# What is needed
Copy out every record below, word for word.

# Information supplied
>>>

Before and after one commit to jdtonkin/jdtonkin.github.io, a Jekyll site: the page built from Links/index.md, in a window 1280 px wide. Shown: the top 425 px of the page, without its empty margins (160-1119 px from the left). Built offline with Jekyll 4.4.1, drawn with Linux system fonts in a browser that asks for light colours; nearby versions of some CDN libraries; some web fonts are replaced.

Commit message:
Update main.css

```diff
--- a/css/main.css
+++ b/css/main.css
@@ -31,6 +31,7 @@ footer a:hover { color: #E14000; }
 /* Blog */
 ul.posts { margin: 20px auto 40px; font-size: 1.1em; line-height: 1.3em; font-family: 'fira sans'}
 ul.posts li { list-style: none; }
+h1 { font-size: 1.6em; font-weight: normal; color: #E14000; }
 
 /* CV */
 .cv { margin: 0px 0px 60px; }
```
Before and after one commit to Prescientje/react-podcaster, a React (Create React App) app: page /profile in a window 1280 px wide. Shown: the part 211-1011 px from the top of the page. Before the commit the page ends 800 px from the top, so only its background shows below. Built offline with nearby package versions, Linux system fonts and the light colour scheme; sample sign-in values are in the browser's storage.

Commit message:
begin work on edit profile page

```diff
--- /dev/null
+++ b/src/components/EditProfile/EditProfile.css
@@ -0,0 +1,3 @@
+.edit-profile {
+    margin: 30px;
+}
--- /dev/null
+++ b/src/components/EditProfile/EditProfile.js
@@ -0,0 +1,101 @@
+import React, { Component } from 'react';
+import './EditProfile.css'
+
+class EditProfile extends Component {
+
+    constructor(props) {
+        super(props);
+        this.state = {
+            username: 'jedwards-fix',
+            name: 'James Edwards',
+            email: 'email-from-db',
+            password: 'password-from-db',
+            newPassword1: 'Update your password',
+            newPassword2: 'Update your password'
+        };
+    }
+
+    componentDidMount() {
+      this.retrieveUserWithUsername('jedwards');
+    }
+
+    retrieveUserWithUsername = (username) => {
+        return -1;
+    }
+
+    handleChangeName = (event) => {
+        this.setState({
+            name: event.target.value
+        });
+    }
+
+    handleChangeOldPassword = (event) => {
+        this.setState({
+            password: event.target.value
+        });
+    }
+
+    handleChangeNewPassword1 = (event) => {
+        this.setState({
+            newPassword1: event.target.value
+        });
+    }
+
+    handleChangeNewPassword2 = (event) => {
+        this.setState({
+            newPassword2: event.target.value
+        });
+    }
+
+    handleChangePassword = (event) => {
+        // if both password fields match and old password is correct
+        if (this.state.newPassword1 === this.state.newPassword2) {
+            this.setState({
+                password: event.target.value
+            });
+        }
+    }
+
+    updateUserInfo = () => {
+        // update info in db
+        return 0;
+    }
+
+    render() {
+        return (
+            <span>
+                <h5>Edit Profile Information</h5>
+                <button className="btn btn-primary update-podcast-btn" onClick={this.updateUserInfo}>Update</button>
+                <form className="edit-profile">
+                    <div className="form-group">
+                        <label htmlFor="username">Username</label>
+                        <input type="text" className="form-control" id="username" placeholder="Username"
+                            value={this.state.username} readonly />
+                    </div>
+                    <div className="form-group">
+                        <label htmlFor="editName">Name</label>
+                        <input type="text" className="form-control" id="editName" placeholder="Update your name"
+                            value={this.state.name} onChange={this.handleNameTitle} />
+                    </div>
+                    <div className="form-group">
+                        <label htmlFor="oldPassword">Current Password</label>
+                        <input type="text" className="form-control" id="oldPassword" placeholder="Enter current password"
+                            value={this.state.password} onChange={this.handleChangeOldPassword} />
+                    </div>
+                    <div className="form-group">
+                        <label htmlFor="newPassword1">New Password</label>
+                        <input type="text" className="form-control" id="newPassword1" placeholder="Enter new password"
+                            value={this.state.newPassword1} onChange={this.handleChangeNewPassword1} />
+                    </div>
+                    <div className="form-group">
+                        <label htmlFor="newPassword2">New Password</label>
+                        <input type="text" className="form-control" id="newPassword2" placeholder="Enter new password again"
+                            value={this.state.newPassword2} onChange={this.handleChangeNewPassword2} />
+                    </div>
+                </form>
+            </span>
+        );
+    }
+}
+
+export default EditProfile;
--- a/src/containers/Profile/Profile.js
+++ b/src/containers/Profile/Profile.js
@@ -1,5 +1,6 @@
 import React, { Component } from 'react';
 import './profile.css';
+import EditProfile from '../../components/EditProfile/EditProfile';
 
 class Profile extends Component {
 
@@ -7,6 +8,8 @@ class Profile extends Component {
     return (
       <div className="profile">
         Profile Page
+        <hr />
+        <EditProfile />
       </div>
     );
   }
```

<<<

# Exercise output
Before and after one commit to jdtonkin/jdtonkin.github.io, a Jekyll site: the page built from Links/index.md, in a window 1280 px wide. Shown: the top 425 px of the page, without its empty margins (160-1119 px from the left). Built offline with Jekyll 4.4.1, drawn with Linux system fonts in a browser that asks for light colours; nearby versions of some CDN libraries; some web fonts are replaced.

Commit message:
Update main.css

```diff
--- a/css/main.css
+++ b/css/main.css
@@ -31,6 +31,7 @@ footer a:hover { color: #E14000; }
 /* Blog */
 ul.posts { margin: 20px auto 40px; font-size: 1.1em; line-height: 1.3em; font-family: 'fira sans'}
 ul.posts li { list-style: none; }
+h1 { font-size: 1.6em; font-weight: normal; color: #E14000; }
 
 /* CV */
 .cv { margin: 0px 0px 60px; }
```
Before and after one commit to Prescientje/react-podcaster, a React (Create React App) app: page /profile in a window 1280 px wide. Shown: the part 211-1011 px from the top of the page. Before the commit the page ends 800 px from the top, so only its background shows below. Built offline with nearby package versions, Linux system fonts and the light colour scheme; sample sign-in values are in the browser's storage.

Commit message:
begin work on edit profile page

```diff
--- /dev/null
+++ b/src/components/EditProfile/EditProfile.css
@@ -0,0 +1,3 @@
+.edit-profile {
+    margin: 30px;
+}
--- /dev/null
+++ b/src/components/EditProfile/EditProfile.js
@@ -0,0 +1,101 @@
+import React, { Component } from 'react';
+import './EditProfile.css'
+
+class EditProfile extends Component {
+
+    constructor(props) {
+        super(props);
+        this.state = {
+            username: 'jedwards-fix',
+            name: 'James Edwards',
+            email: 'email-from-db',
+            password: 'password-from-db',
+            newPassword1: 'Update your password',
+            newPassword2: 'Update your password'
+        };
+    }
+
+    componentDidMount() {
+      this.retrieveUserWithUsername('jedwards');
+    }
+
+    retrieveUserWithUsername = (username) => {
+        return -1;
+    }
+
+    handleChangeName = (event) => {
+        this.setState({
+            name: event.target.value
+        });
+    }
+
+    handleChangeOldPassword = (event) => {
+        this.setState({
+            password: event.target.value
+        });
+    }
+
+    handleChangeNewPassword1 = (event) => {
+        this.setState({
+            newPassword1: event.target.value
+        });
+    }
+
+    handleChangeNewPassword2 = (event) => {
+        this.setState({
+            newPassword2: event.target.value
+        });
+    }
+
+    handleChangePassword = (event) => {
+        // if both password fields match and old password is correct
+        if (this.state.newPassword1 === this.state.newPassword2) {
+            this.setState({
+                password: event.target.value
+            });
+        }
+    }
+
+    updateUserInfo = () => {
+        // update info in db
+        return 0;
+    }
+
+    render() {
+        return (
+            <span>
+                <h5>Edit Profile Information</h5>
+                <button className="btn btn-primary update-podcast-btn" onClick={this.updateUserInfo}>Update</button>
+                <form className="edit-profile">
+                    <div className="form-group">
+                        <label htmlFor="username">Username</label>
+                        <input type="text" className="form-control" id="username" placeholder="Username"
+                            value={this.state.username} readonly />
+                    </div>
+                    <div className="form-group">
+                        <label htmlFor="editName">Name</label>
+                        <input type="text" className="form-control" id="editName" placeholder="Update your name"
+                            value={this.state.name} onChange={this.handleNameTitle} />
+                    </div>
+                    <div className="form-group">
+                        <label htmlFor="oldPassword">Current Password</label>
+                        <input type="text" className="form-control" id="oldPassword" placeholder="Enter current password"
+                            value={this.state.password} onChange={this.handleChangeOldPassword} />
+                    </div>
+                    <div className="form-group">
+                        <label htmlFor="newPassword1">New Password</label>
+                        <input type="text" className="form-control" id="newPassword1" placeholder="Enter new password"
+                            value={this.state.newPassword1} onChange={this.handleChangeNewPassword1} />
+                    </div>
+                    <div className="form-group">
+                        <label htmlFor="newPassword2">New Password</label>
+                        <input type="text" className="form-control" id="newPassword2" placeholder="Enter new password again"
+                            value={this.state.newPassword2} onChange={this.handleChangeNewPassword2} />
+                    </div>
+                </form>
+            </span>
+        );
+    }
+}
+
+export default EditProfile;
--- a/src/containers/Profile/Profile.js
+++ b/src/containers/Profile/Profile.js
@@ -1,5 +1,6 @@
 import React, { Component } from 'react';
 import './profile.css';
+import EditProfile from '../../components/EditProfile/EditProfile';
 
 class Profile extends Component {
 
@@ -7,6 +8,8 @@ class Profile extends Component {
     return (
       <div className="profile">
         Profile Page
+        <hr />
+        <EditProfile />
       </div>
     );
   }
```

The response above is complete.